    It is important to carefully consider the tone and style of your message and the ultimate ‘feel’ it will present and hence the feeling it will create with your target audience. You will need to get a real understanding of your audiences’ thoughts and feelings in order to appropriately pitch your message.

  • Feeling of satisfaction when your offering meets their need:
    If you gain an understanding of the satisfaction that your target audience will feel when their needs are met you can directly incorporate it into your marketing message. This will enable the audience to relate the solution to their particular situation.

As with thinking their thoughts, you need to get out there and live and breathe your target audience for enough time that you develop empathy for their thoughts and feelings.

Delve into their world and study them to the point of predicting their reactions and feelings to what you intend to tell them. This will allow you to develop a meaningful and ultimately successful campaign.

...speak my words.

This is where your ability to truly understand your target audience comes into play.

It is at this point that the effort you have made to "think my thoughts" and "feel my feelings" really shows. If you do not truly understand your audience, you will not understand the words they are receptive to and therefore you won't hit those buttons.

Have you ever noticed how politicians change their language and approach depending on who they're talking to? They soften their message for mothers or families and 'corporatise' their message for businesses.

This is because they understand the importance of speaking the words of the people they're endeavouring to engage with, persuade and influence.

  • If you're a scientific research organisation and you want your findings adopted by non-scientific people, there's no point talking about the scientific specifics involved. You need to discuss the:

    • practical application;
    • what it means to your audience; 
    • how they can adopt it; and
    • what the benefits will be.

  • Likewise if you're a tech company selling technical products to non-technical people, don't talk about the advanced features such as your GHz or CPU performance. Rather, talk about how much faster your product is which means your audience can get things done more quickly.

Remember, this is where your understanding of your target audience is really apparent. If you haven’t taken the time and effort to think their thoughts and feel their feelings, then you have little hope of speaking their words and hence gaining that vital connection and result.

The upshot

In marketing and communications you can't separate out any one component from Marcus Julius Cicero's quote and just focus on that one in isolation... it's a package deal:
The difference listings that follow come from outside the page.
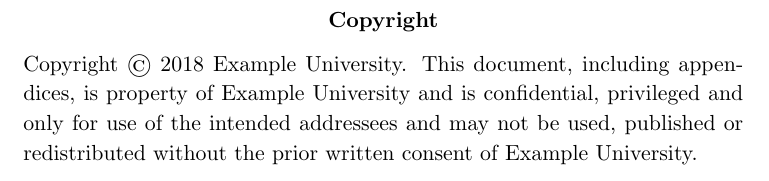
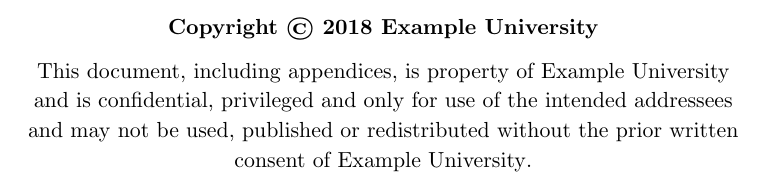
Before and after one commit to tijme/latex-boilerplate-paper, a LaTeX thesis (main.tex, which reads copyright.tex): part of page 2 of 15, cut so that both start at the same text. Compiled offline with pdfLaTeX.

Commit message:
Aligned the copyright text and changed the title

```diff
--- a/copyright.tex
+++ b/copyright.tex
@@ -1,6 +1,7 @@
-\renewcommand{\abstractname}{Copyright}
+\renewcommand{\abstractname}{Copyright \textcopyright \xspace \the\year \xspace \paperuniversity}
 
 \begin{abstract}
+\begin{center}
 
-Copyright \textcopyright \xspace \the\year \xspace \paperuniversity. This document, including appendices, is property of \paperuniversity \xspace and is confidential, privileged and only for use of the intended addressees and may not be used, published or redistributed without the prior written consent of \paperuniversity \xspace.
+This document, including appendices, is property of \paperuniversity \xspace and is confidential, privileged and only for use of the intended addressees and may not be used, published or redistributed without the prior written consent of \paperuniversity \xspace.
 
```
Also changed, not shown: copyright.tex (1 more changed lines).
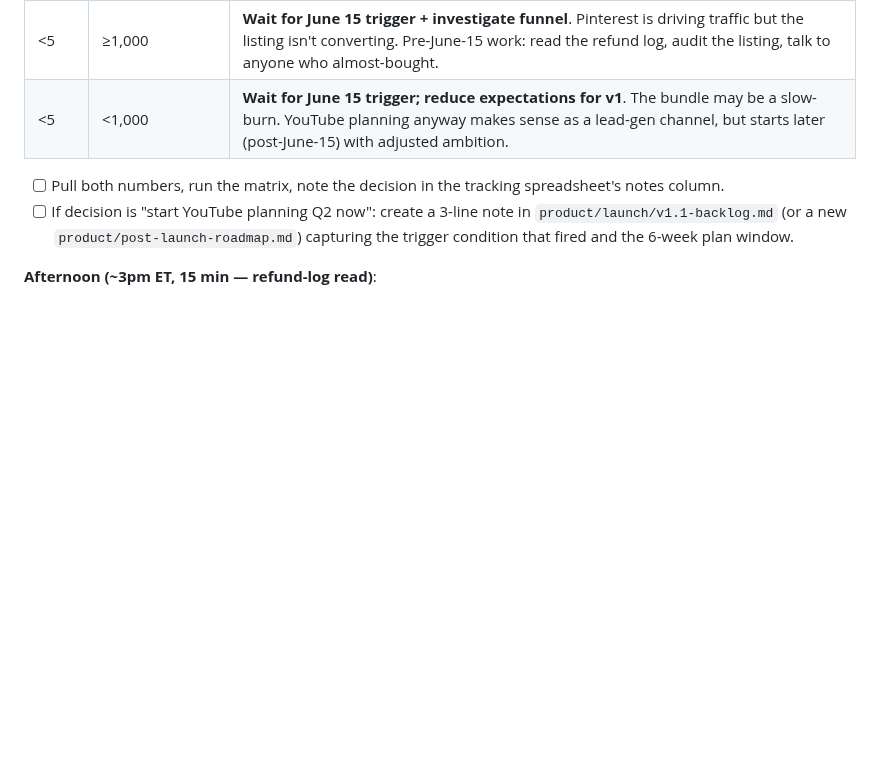
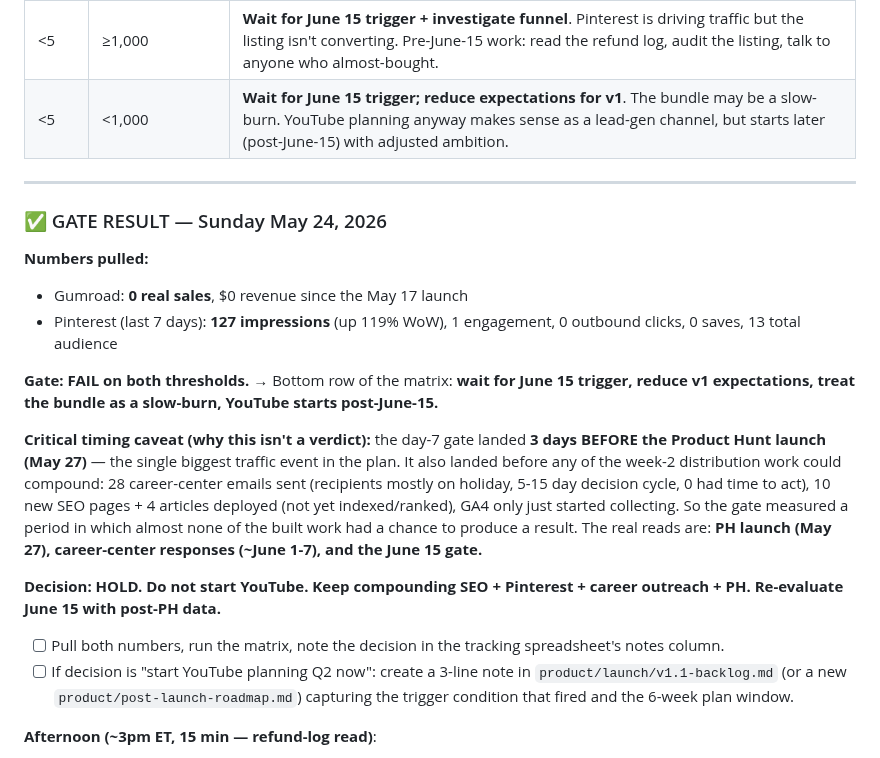
Before and after one commit to Flynnsinclair07/prompt-guide, a Markdown page: product/launch/post-launch-week-1-plan.md, the part around the change. Drawn GitHub-style; blank space fills up the shorter version.

```diff
--- a/product/launch/post-launch-week-1-plan.md
+++ b/product/launch/post-launch-week-1-plan.md
@@ -350,6 +350,20 @@ Decision matrix:
 | <5 | ≥1,000 | **Wait for June 15 trigger + investigate funnel**. Pinterest is driving traffic but the listing isn't converting. Pre-June-15 work: read the refund log, audit the listing, talk to anyone who almost-bought. |
 | <5 | <1,000 | **Wait for June 15 trigger; reduce expectations for v1**. The bundle may be a slow-burn. YouTube planning anyway makes sense as a lead-gen channel, but starts later (post-June-15) with adjusted ambition. |
 
+---
+
+### ✅ GATE RESULT — Sunday May 24, 2026
+
+**Numbers pulled:**
+- Gumroad: **0 real sales**, $0 revenue since the May 17 launch
+- Pinterest (last 7 days): **127 impressions** (up 119% WoW), 1 engagement, 0 outbound clicks, 0 saves, 13 total audience
+
+**Gate: FAIL on both thresholds.** → Bottom row of the matrix: **wait for June 15 trigger, reduce v1 expectations, treat the bundle as a slow-burn, YouTube starts post-June-15.**
+
+**Critical timing caveat (why this isn't a verdict):** the day-7 gate landed **3 days BEFORE the Product Hunt launch (May 27)** — the single biggest traffic event in the plan. It also landed before any of the week-2 distribution work could compound: 28 career-center emails sent (recipients mostly on holiday, 5-15 day decision cycle, 0 had time to act), 10 new SEO pages + 4 articles deployed (not yet indexed/ranked), GA4 only just started collecting. So the gate measured a period in which almost none of the built work had a chance to produce a result. The real reads are: **PH launch (May 27), career-center responses (~June 1-7), and the June 15 gate.**
+
+**Decision: HOLD. Do not start YouTube. Keep compounding SEO + Pinterest + career outreach + PH. Re-evaluate June 15 with post-PH data.**
+
 - [ ] Pull both numbers, run the matrix, note the decision in the tracking spreadsheet's notes column.
 - [ ] If decision is "start YouTube planning Q2 now": create a 3-line note in `product/launch/v1.1-backlog.md` (or a new `product/post-launch-roadmap.md`) capturing the trigger condition that fired and the 6-week plan window.
 
```
Also changed, not shown: product/launch/HANDOFF-2026-05-24.md (added, +123 -0 lines).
  1. "If you wish to persuade me,
  2. you must think my thoughts, 
  3. feel my feelings, and
  4. speak my words".

Spend time on all components and you are much more likely to be successful in your marketing and communication endeavours.